**DATA LISTING:**
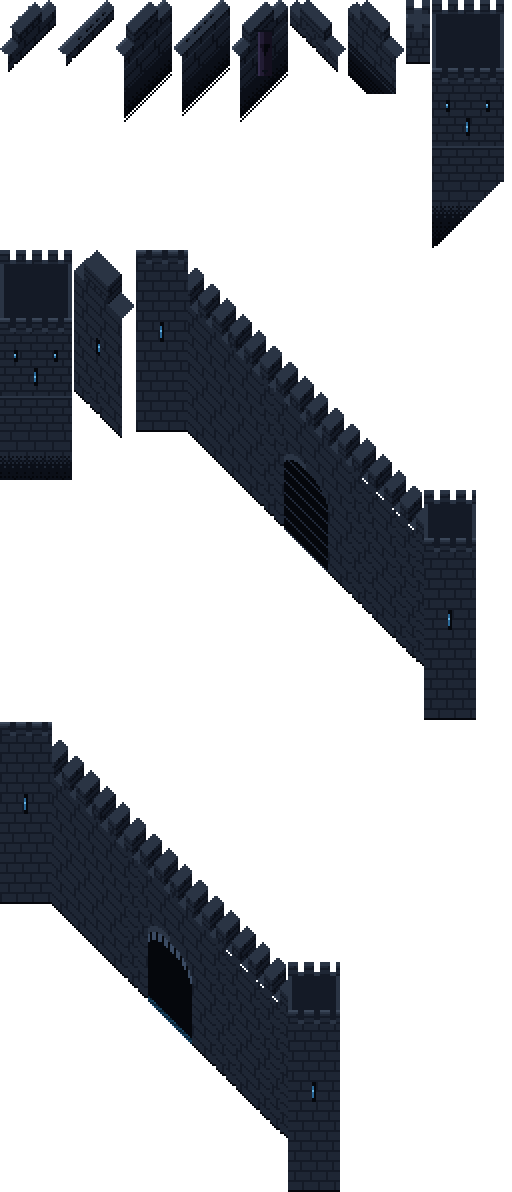
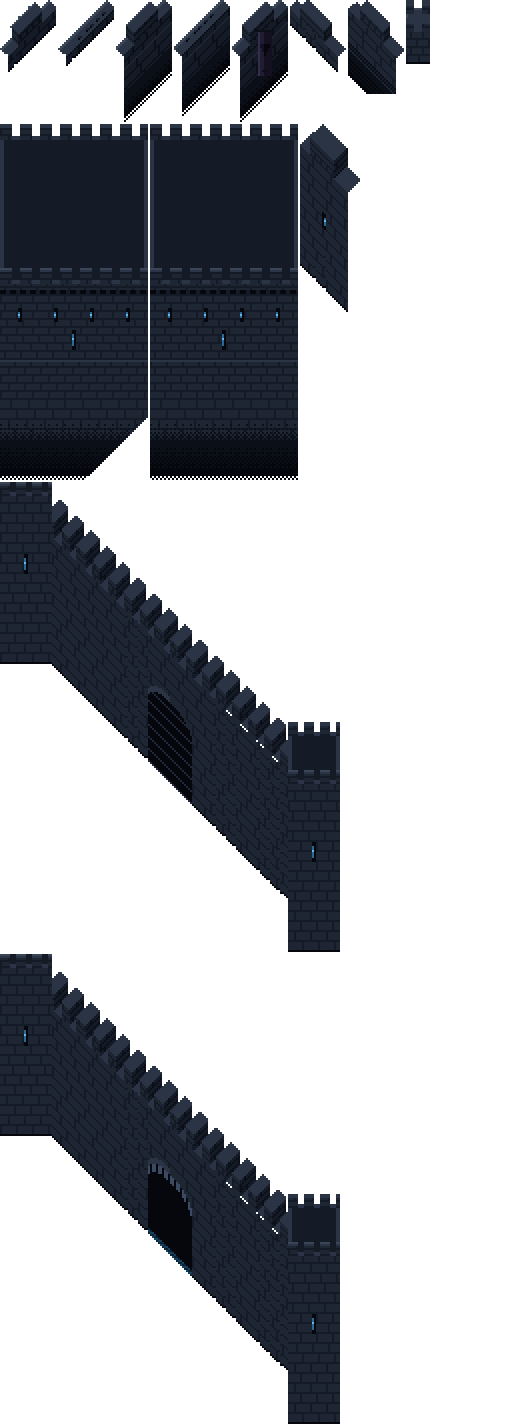
The Last Bridge: towers fill the drop beside the narrows, every piece y-sorted, the front drawn without triangulation
The gatehouse towers were 72 px posts in a drop strip 480 x 237 px; they now
fill it (160 px squares anchored at its middle). Every parapet, turret, tower
and the castle wall stands in the y-sorted group at the sort line the sheet
gives it, so a tower in the drop behind a parapet is drawn behind it. The
broken face of the deck is drawn in lines: its thin per-step polygons failed
to triangulate after five minutes (16,545 errors in the first 15-minute run).
No scattered props on the bridge: the front could not take them with the deck.
The objective strip steps aside while an onboarding tip uses its slot.

Claude-Session: https://claude.ai/code/session_01YXZmSHQrdLtKkMEcduos8u

diff --git a/scripts/BridgeRules.cs b/scripts/BridgeRules.cs
@@ -87,6 +87,7 @@ public partial class BridgeRules : ChapterRules
 	private BridgeBackdrop backdrop;
 	private BridgeFurniture furniture;
 	private Control objective;
+	private Control onboardingTip;
 	private float objectiveRedraw;
 	private float murderHoleTimer;
 	private float volleyTimer;
@@ -95,6 +96,11 @@ public partial class BridgeRules : ChapterRules
 	public override void _Ready()
 	{
 		rng.Randomize();
+		// No scattered props on the bridge. Node2DGame scatters its curated set per chunk later in its
+		// _Ready (BuildCuratedProps), and an empty theme list there means every theme, not none; everything
+		// that stands on the bridge is the furniture below, which the front takes with the deck. A brazier
+		// scattered on the deck would stand on in the drop once the deck under it fell.
+		Game.EnableCuratedProps = false;
 		if (OS.IsDebugBuild())
 		{
 			foreach (string arg in OS.GetCmdlineUserArgs())
@@ -160,6 +166,10 @@ public partial class BridgeRules : ChapterRules
 		if (objective != null && objectiveRedraw <= 0f)
 		{
 			objectiveRedraw = 0.1f;
+			// A new player's onboarding tips use the same strip of the HUD (Node2DGame.OnboardingTipTop): the
+			// bridge's line steps aside while one is up rather than printing under it.
+			onboardingTip ??= Game.GetNodeOrNull<Control>("UIOverlay/OnboardingTipLabel");
+			objective.Visible = onboardingTip == null || !onboardingTip.Visible;
 			objective.QueueRedraw();
 		}
 	}
@@ -446,13 +456,13 @@ public partial class BridgeRules : ChapterRules
 /// the first or last cell row of the water (BridgeBand). Both run through tile corners, so a piece stands on
 /// every 48 px step of the line. That is where WaterShape draws the shore, give or take its 4 px wander.
 ///
-/// HOW EACH SITS. A parapet with the drop behind it (the top-left shore, and a jog with the drop north-east)
-/// shows its inner face and is drawn UNDER every body: whatever stands at it is in front of it. A parapet with
-/// the drop in front of it (the bottom-right shore, and a jog with the drop south-west) shows its outer face and
-/// the bridge's flank going down, and is drawn OVER the bodies: whatever stands at it is behind it, so it
-/// hides their boots, as a wall in three-quarter view does. The towers, turrets and the castle wall are tall
-/// and stand among the bodies, sorted at their feet (WorldSprites.SortLift), the towers thinning round him
-/// when he is behind one (canopy_fade.gdshader, the trees' material).
+/// HOW EACH SITS. Every piece stands among the bodies and is y-sorted with them, at the sort line its
+/// manifest gives (props_bridge.py's SORT_DY): a wall with the deck in front of it (the top-left shore, a jog
+/// with the drop north-east, the castle wall) sorts at its highest point, so whatever stands at it is drawn in
+/// front of it; a wall with the deck behind it (the bottom-right shore, a jog with the drop south-west) sorts at
+/// its lowest, so it hides the boots of whatever stands at it, as a wall in three-quarter view does. The towers
+/// and the parapets then sort against each other too (a tower in the drop behind a parapet is behind it). The
+/// towers thin round him when he is behind one (canopy_fade.gdshader, the trees' material).
 /// </remarks>
 public sealed class BridgeFurniture
 {
@@ -460,8 +470,6 @@ public sealed class BridgeFurniture
 
 	private readonly BridgeRules rules;
 	private readonly Node2D root;
-	private readonly Node2D under;     // parapets whose inner face shows: under the bodies
-	private readonly Node2D over;      // parapets whose outer face shows: over the bodies
 	private readonly Node2D standing;  // towers, turrets, the wall: among the bodies
 	private readonly Dictionary<string, (AtlasTexture Texture, Vector2 Anchor, float SortDy)> pieces = new();
 	private readonly Dictionary<int, List<(Sprite2D Node, float S)>> sections = new();
@@ -480,13 +488,9 @@ public sealed class BridgeFurniture
 	{
 		this.rules = rules;
 		root = new Node2D { Name = "BridgeFurniture" };
-		under = new Node2D { Name = "Under", ZIndex = DrawLayers.Bodies - 2, ZAsRelative = false, YSortEnabled = true };
-		over = new Node2D { Name = "Over", ZIndex = DrawLayers.Bodies + 1, ZAsRelative = false, YSortEnabled = true };
 		// Nested y-sort merges with the game's, so these sort among the bodies (Node2DGame is y-sorted).
 		standing = new Node2D { Name = "Standing", YSortEnabled = true };
 		root.YSortEnabled = true;
-		root.AddChild(under);
-		root.AddChild(over);
 		root.AddChild(standing);
 		rules.Game.AddChild(root);
 		fade = new ShaderMaterial { Shader = GD.Load<Shader>("res://scenes/shaders/canopy_fade.gdshader") };
@@ -650,7 +654,7 @@ public sealed class BridgeFurniture
 				variant = id + "_banner";
 			else if (h % 18 == 3 && pieces.ContainsKey(id + "_breach"))
 				variant = id + "_breach";
-			Place(made, variant, at, side < 0 ? under : over);
+			Place(made, variant, at, standing);
 		}
 	}
 
@@ -675,13 +679,13 @@ public sealed class BridgeFurniture
 			float lo = Math.Min(vFrom, vTo), hi = Math.Max(vFrom, vTo);
 			float v0 = LatticeV(lo + 48f, e);
 			// A "\" segment runs from point v down-right to v + 96. The drop is on the narrower piece's
-			// side of the line: north-east when narrowing (inner face shows, under the bodies), south-west
-			// when widening (outer face and flank show, over them).
+			// side of the line: north-east when narrowing (the inner face shows), south-west when widening
+			// (the outer face and the flank show).
 			string id = narrowing ? "parapet_ne" : "parapet_sw";
 			if (!cliff)
 			{
 				for (float v = v0; v + 96f <= hi - 24f; v += 96f)
-					Place(made, id, new Vector2((u + v) * 0.5f, (v - u) * 0.5f), narrowing ? under : over);
+					Place(made, id, new Vector2((u + v) * 0.5f, (v - u) * 0.5f), standing);
 			}
 			// Turrets where it turns, which also cover what the water's rounding does to a corner.
 			Place(made, "turret", new Vector2((u + vFrom) * 0.5f, (vFrom - u) * 0.5f), standing);
@@ -700,18 +704,17 @@ public sealed class BridgeFurniture
 		return n * 48f;
 	}
 
-	// A gatehouse's towers stand in the drop either side of the narrows, at its middle, each with its corner
-	// on the passage's shore: the north-west one by its south-east corner, the south-east one by its
-	// north-west corner. They are blocked ground already (water) - nothing new collides.
+	// A gatehouse's towers stand in the drop either side of the narrows and fill it: the strip of drop beside
+	// the passage is the gatehouse's length along the bridge and (span K - gatehouse K) steps across, and each
+	// tower is anchored at that strip's middle. They stand on blocked ground already (water): nothing new
+	// collides, and the passage between them is exactly the deck the band left.
 	private void Towers(List<(Sprite2D Node, float S)> made, BridgeBand.Piece p)
 	{
-		float c = p.K * BridgeBand.TilePx;
-		// The point on each shore at the piece's middle, snapped to the 48 px lattice of that line.
-		// x + y = -c on the north-west shore, x + y = +c on the south-east: points (x, -c - x) and (x, c - x).
-		float xn = 48f * Mathf.Round((p.Mid * 0.70710678f - c * 0.5f) / 48f);
-		float xs = 48f * Mathf.Round((p.Mid * 0.70710678f + c * 0.5f) / 48f);
-		Place(made, "tower_nw", new Vector2(xn, -c - xn), standing, fade: true);
-		Place(made, "tower_se", new Vector2(xs, c - xs), standing, fade: true);
+		int i = Array.IndexOf(BridgeBand.Pieces, p);
+		int outer = Math.Min(BridgeBand.Pieces[i - 1].K, BridgeBand.Pieces[i + 1].K);
+		float t = (p.K + outer) * 0.5f * BridgeBand.StepPx;
+		Place(made, "tower_nw", BridgeBand.LocalAt(p.Mid, -t).Round(), standing, fade: true);
+		Place(made, "tower_se", BridgeBand.LocalAt(p.Mid, t).Round(), standing, fade: true);
 	}
 
 	// The castle wall across the far end of the gate yard (x - y = u for the last deck row's next), the gate

diff --git a/scripts/BridgeCollapseFront.cs b/scripts/BridgeCollapseFront.cs
@@ -214,7 +214,7 @@ public partial class BridgeCollapseFront : Node2D
 		b.T = rng.RandfRange(-1f, 1f);
 		b.Life = rng.RandfRange(0.8f, 1.6f);
 		b.Age = age01 * b.Life;
-		b.Size = rng.RandfRange(3f, 7f);
+		b.Size = rng.RandfRange(4f, 9f);
 		b.Tone = rng.RandiRange(0, 2);
 		b.Drift = rng.RandfRange(-6f, 6f);
 	}
@@ -227,9 +227,13 @@ public partial class BridgeCollapseFront : Node2D
 	private static readonly Color StoneShade = new("#141A26");
 	private static readonly Color StoneDeep = new("#0B0F18");
 	private static readonly Color Occ = new("#05070C");
-	private static readonly Color[] BlockTones = { StoneLit, StoneBase, StoneShade };
+	private static readonly Color StoneHi = new("#3A4658");
+	private static readonly Color[] BlockTones = { StoneLit, StoneBase, StoneLit };
 
 	private readonly Vector2[] quad = new Vector2[4];
+	// The broken edge and one row of the face under it, reused while the deck's width is the same.
+	private Vector2[] edge = System.Array.Empty<Vector2>();
+	private Vector2[] row = System.Array.Empty<Vector2>();
 	private readonly Vector2[] quadUv = new Vector2[4];
 	private readonly Color[] quadColour = { Colors.White, Colors.White, Colors.White, Colors.White };
 
@@ -237,7 +241,7 @@ public partial class BridgeCollapseFront : Node2D
 	private const float FallenDepth = 3200f;
 	private const float FallenHalfWidth = 1800f;
 	// The broken end of the deck: its face, seen hanging into the drop, and the ragged line it broke along.
-	private const float FaceHeight = 22f;
+	private const float FaceHeight = 24f;
 	private const float RaggedStep = 12f;
 
 	public override void _Draw()
@@ -265,25 +269,32 @@ public partial class BridgeCollapseFront : Node2D
 		float half = BridgeBand.HalfWidthAt(front) + 16f;
 		if (half <= 16f)
 			return;
-		for (float t = -half; t < half; t += RaggedStep)
+		int steps = Mathf.CeilToInt(2f * half / RaggedStep);
+		if (edge.Length != steps + 1)
+			edge = new Vector2[steps + 1];
+		if (row.Length != steps + 1)
+			row = new Vector2[steps + 1];
+		for (int i = 0; i <= steps; i++)
 		{
+			float t = -half + i * RaggedStep;
 			int k = Mathf.FloorToInt(t / RaggedStep);
-			float bite = Hash01(k, 11) * 10f;
-			float bite2 = Hash01(k + 1, 11) * 10f;
-			Vector2 a = Rules.WorldAt(front - bite, t) - at;
-			Vector2 b = Rules.WorldAt(front - bite2, t + RaggedStep) - at;
-			// The face: from the edge straight down the screen into the drop, lit at its top course and
-			// fading through the deep stop to occlusion. Three bands of whole pixels.
-			Band(a, b, 0f, 3f, StoneBase);
-			Band(a, b, 3f, 9f, StoneShade);
-			Band(a, b, 9f, 15f, StoneDeep);
-			Band(a, b, 15f, FaceHeight, Occ);
-			// A joint every other step: the setts' ends in the face.
-			if ((k & 1) == 0)
-			{
-				Vector2 m = (a + b) * 0.5f;
-				DrawRect(new Rect2(Mathf.Round(m.X), Mathf.Round(m.Y) + 3f, 1f, 6f), StoneDeep);
-			}
+			edge[i] = Rules.WorldAt(front - Hash01(k, 11) * 10f, t) - at;
+		}
+		// The face: from the edge straight down the screen into the drop, lit at its top course and fading
+		// through the deep stop to occlusion - one line of the face per pixel row, the edge moved down. Lines,
+		// not polygons: a strip a few pixels tall along a ragged line is exactly what triangulation trips on.
+		for (int y = 0; y < (int)FaceHeight; y++)
+		{
+			Color tone = y < 2 ? StoneLit : y < 6 ? StoneBase : y < 12 ? StoneShade : y < 17 ? StoneDeep : Occ;
+			for (int i = 0; i <= steps; i++)
+				row[i] = edge[i] + new Vector2(0f, y + 0.5f);
+			DrawPolyline(row, tone, 1f);
+		}
+		// A joint every other step: the setts' ends in the face.
+		for (int i = 0; i < steps; i += 2)
+		{
+			Vector2 m = (edge[i] + edge[i + 1]) * 0.5f;
+			DrawRect(new Rect2(Mathf.Round(m.X), Mathf.Round(m.Y) + 3f, 1f, 6f), StoneDeep);
 		}
 
 		// The masonry falling away: blocks leaving the edge, dropping down the screen into the mist, smaller
@@ -299,7 +310,7 @@ public partial class BridgeCollapseFront : Node2D
 			var r = new Rect2(Mathf.Round(p.X), Mathf.Round(p.Y), size, size);
 			DrawRect(r, tone);
 			if (size >= 3f && u < 0.45f)
-				DrawRect(new Rect2(r.Position, new Vector2(size, 1f)), StoneLit);
+				DrawRect(new Rect2(r.Position, new Vector2(size, 1f)), StoneHi);
 		}
 	}
 
@@ -309,16 +320,6 @@ public partial class BridgeCollapseFront : Node2D
 		quad[1] = b - at;
 		quad[2] = c - at;
 		quad[3] = d - at;
-	}
-
-	// A band of the broken face between two edge points, from y0 to y1 px below them, in whole pixels.
-	private void Band(Vector2 a, Vector2 b, float y0, float y1, Color colour)
-	{
-		quad[0] = (a + new Vector2(0f, y0)).Round();
-		quad[1] = (b + new Vector2(0f, y0)).Round();
-		quad[2] = (b + new Vector2(0f, y1)).Round();
-		quad[3] = (a + new Vector2(0f, y1)).Round();
-		DrawColoredPolygon(quad, colour);
 	}
 
 	private static float Hash01(int k, int salt) =>

diff --git a/tools/art/props_bridge.py b/tools/art/props_bridge.py
@@ -364,28 +364,39 @@ def slit(p, x, ground_y, v0, v1):
     p.put(x, ground_y - (v0 + v1) // 2, AR[1])
 
 
+# The gatehouse's notches: the drop either side of the narrows is a strip 480 world px along the bridge and
+# (13 - 6) diagonal steps across it, 237 px. A tower fills it: an axis-aligned square whose diagonals are
+# as long as the strip is wide (side 160 world px, 80 art). It is anchored at its middle, which
+# BridgeFurniture puts at the middle of the strip, and its foot is cut where it would hang over the deck:
+# 59 art px across from its middle toward the passage (the strip's half-width), x + y = 83 in art px.
+TOWER_W = 74
+NOTCH_HALF_ART = 59
+
+
 def tower(nw):
-    """A gatehouse tower rising out of the drop beside the narrows. nw: it stands north-west of the
-    passage, anchored by its south-east corner; otherwise south-east, anchored by its north-west corner.
-    Its foot goes down into the mist; on the north-west tower that part is cut where it would lie over
-    the deck (the shore is x + y = 0 through the anchor)."""
-    W, Ht, F = 36, 50, 34
-    p = Piece(120, 160, 70, 100)
-    x0, y0 = (-W, -W) if nw else (0, 0)
+    """A gatehouse tower rising out of the drop beside the narrows, filling the strip of drop there. nw: it
+    stands north-west of the passage (the passage is south-east of it); otherwise south-east of it."""
+    W, Ht, F = TOWER_W, 58, 40
+    p = Piece(200, 240, 100, 150)
+    x0, y0 = -W // 2, -W // 2
     south = masonry(ST[2], ST[3], 4, 8, 1.0, 61 if nw else 63)
     base = flank(ST[2], ST[3], F, 1.0, 65)
+    limit = NOTCH_HALF_ART * math.sqrt(2.0) - 1.0
 
     def foot_clip(px, py, u, v):
-        return not nw or px + py < -1.0
+        # The part of the foot that would hang over the passage, which is south-east of the north-west
+        # tower; the south-east tower's foot is all over the drop.
+        return not nw or px + py < limit
 
     p.face((x0, y0 + W, 0.0), (1.0, 0.0), W, -F, 0.0, base, foot_clip)
     p.face((x0, y0 + W, 0.0), (1.0, 0.0), W, 0.0, Ht, south)
-    # A string course a third of the way up, and the slits with his light.
-    p.face((x0, y0 + W, 0.0), (1.0, 0.0), W, 17.0, 18.0, lambda u, v: ST[1])
-    slit(p, x0 + W // 2 - 1, y0 + W, 24, 33)
-    slit(p, x0 + 7, y0 + W, 36, 42)
-    slit(p, x0 + W - 9, y0 + W, 36, 42)
-    crenellated_top(p, x0, y0, W, W, Ht)
+    # String courses, the slits with his light, and a machicolation's shadow under the parapet.
+    p.face((x0, y0 + W, 0.0), (1.0, 0.0), W, 19.0, 20.0, lambda u, v: ST[1])
+    p.face((x0, y0 + W, 0.0), (1.0, 0.0), W, Ht - 5.0, Ht - 3.0, lambda u, v: OCC if int(u) % 5 < 3 else ST[3])
+    slit(p, x0 + W // 2 - 1, y0 + W, 26, 36)
+    for k in range(4):
+        slit(p, x0 + 9 + k * (W - 20) // 3, y0 + W, 40, 47)
+    crenellated_top(p, x0, y0, W, W, Ht, merlon=6, gap=4, mh=6)
     return p.finish()
 
 
@@ -493,9 +504,17 @@ def pieces():
     return out
 
 
-# Where a piece sorts, if not at its anchor: world px above it (the gate sorts at its upper-left end, so
-# everything in the yard in front of any part of it is drawn in front of it).
-SORT_DY = {"gate_shut": -int(STEP * 3 * SCALE), "gate_open": -int(STEP * 3 * SCALE)}
+# Where a piece sorts, in world px from its anchor (negative: above it). Everything stands among the bodies
+# and is y-sorted with them, so each piece sorts at the line that keeps whatever can stand beside it on the
+# right side of it: a wall whose deck is in front of it (north-west "/", north-east "\\", the castle wall)
+# sorts at its highest point, so every body on the deck is drawn in front; a wall whose deck is behind it
+# (south-east "/", south-west "\\") at its lowest, so every body is drawn behind it and it hides their boots.
+# The gate sorts at its upper-left end, so all of the yard is in front of all of it.
+SORT_DY = {
+    "parapet_nw": -STEP * SCALE, "parapet_nw_breach": -STEP * SCALE,
+    "parapet_sw": STEP * SCALE,
+    "gate_shut": -int(STEP * 3 * SCALE), "gate_open": -int(STEP * 3 * SCALE),
+}
 
 
 def main():

diff --git a/scripts/LevelGenerator.cs b/scripts/LevelGenerator.cs
@@ -295,9 +295,11 @@ public sealed partial class LevelGenerator
 				new BlobSpec("rocky_pit", 1.0f, 1.4f, 2.4f),
 			},
 			Density = 0.0018f,
-			// The garrison's braziers and chain-posts. Not bones: the bridge's dead are names on the
+			// No scattered props. Everything standing on the bridge is BridgeRules' (the parapets, towers and
+			// castle wall), which the front takes with the deck; a scattered brazier would stand on in the
+			// drop after the deck under it fell. And none of it is bones: the bridge's dead are names on the
 			// parapet, never bodies (3.9).
-			PropThemes = new[] { "torture" },
+			PropThemes = Array.Empty<string>(),
 			Topology = StageTopology.Band,
 		},
 

diff --git a/scripts/StageEnvironmentCatalog.cs b/scripts/StageEnvironmentCatalog.cs
@@ -549,8 +549,9 @@ public static class StageEnvironmentCatalog
 			0,
 			new[] { "res://assets/bonelight/tiles/deck_fill.png" },
 			48f,
-			// The garrison's few braziers and chain-posts left on the deck (the `torture` theme).
-			propCount: 16)
+			// No scattered props either (the palette names no theme): anything standing on the deck would
+			// stand on in the drop once the front had passed it.
+			propCount: 0)
 		{
 			HazeTint = new Color(0.12f, 0.16f, 0.24f, 0.10f),
 			GlowTint = new Color(0.20f, 0.24f, 0.34f, 0.05f),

**PROBLEM TO SOLVE:** The listing above holds a line with "root = new Node2D" and a line with "float v0 = LatticeV(lo + 48f, e);". Print the stretch from the first through the second, exactly and alone.

**WRITTEN REPLY:**
 		root = new Node2D { Name = "BridgeFurniture" };
-		under = new Node2D { Name = "Under", ZIndex = DrawLayers.Bodies - 2, ZAsRelative = false, YSortEnabled = true };
-		over = new Node2D { Name = "Over", ZIndex = DrawLayers.Bodies + 1, ZAsRelative = false, YSortEnabled = true };
 		// Nested y-sort merges with the game's, so these sort among the bodies (Node2DGame is y-sorted).
 		standing = new Node2D { Name = "Standing", YSortEnabled = true };
 		root.YSortEnabled = true;
-		root.AddChild(under);
-		root.AddChild(over);
 		root.AddChild(standing);
 		rules.Game.AddChild(root);
 		fade = new ShaderMaterial { Shader = GD.Load<Shader>("res://scenes/shaders/canopy_fade.gdshader") };
@@ -650,7 +654,7 @@ public sealed class BridgeFurniture
 				variant = id + "_banner";
 			else if (h % 18 == 3 && pieces.ContainsKey(id + "_breach"))
 				variant = id + "_breach";
-			Place(made, variant, at, side < 0 ? under : over);
+			Place(made, variant, at, standing);
 		}
 	}
 
@@ -675,13 +679,13 @@ public sealed class BridgeFurniture
 			float lo = Math.Min(vFrom, vTo), hi = Math.Max(vFrom, vTo);
 			float v0 = LatticeV(lo + 48f, e);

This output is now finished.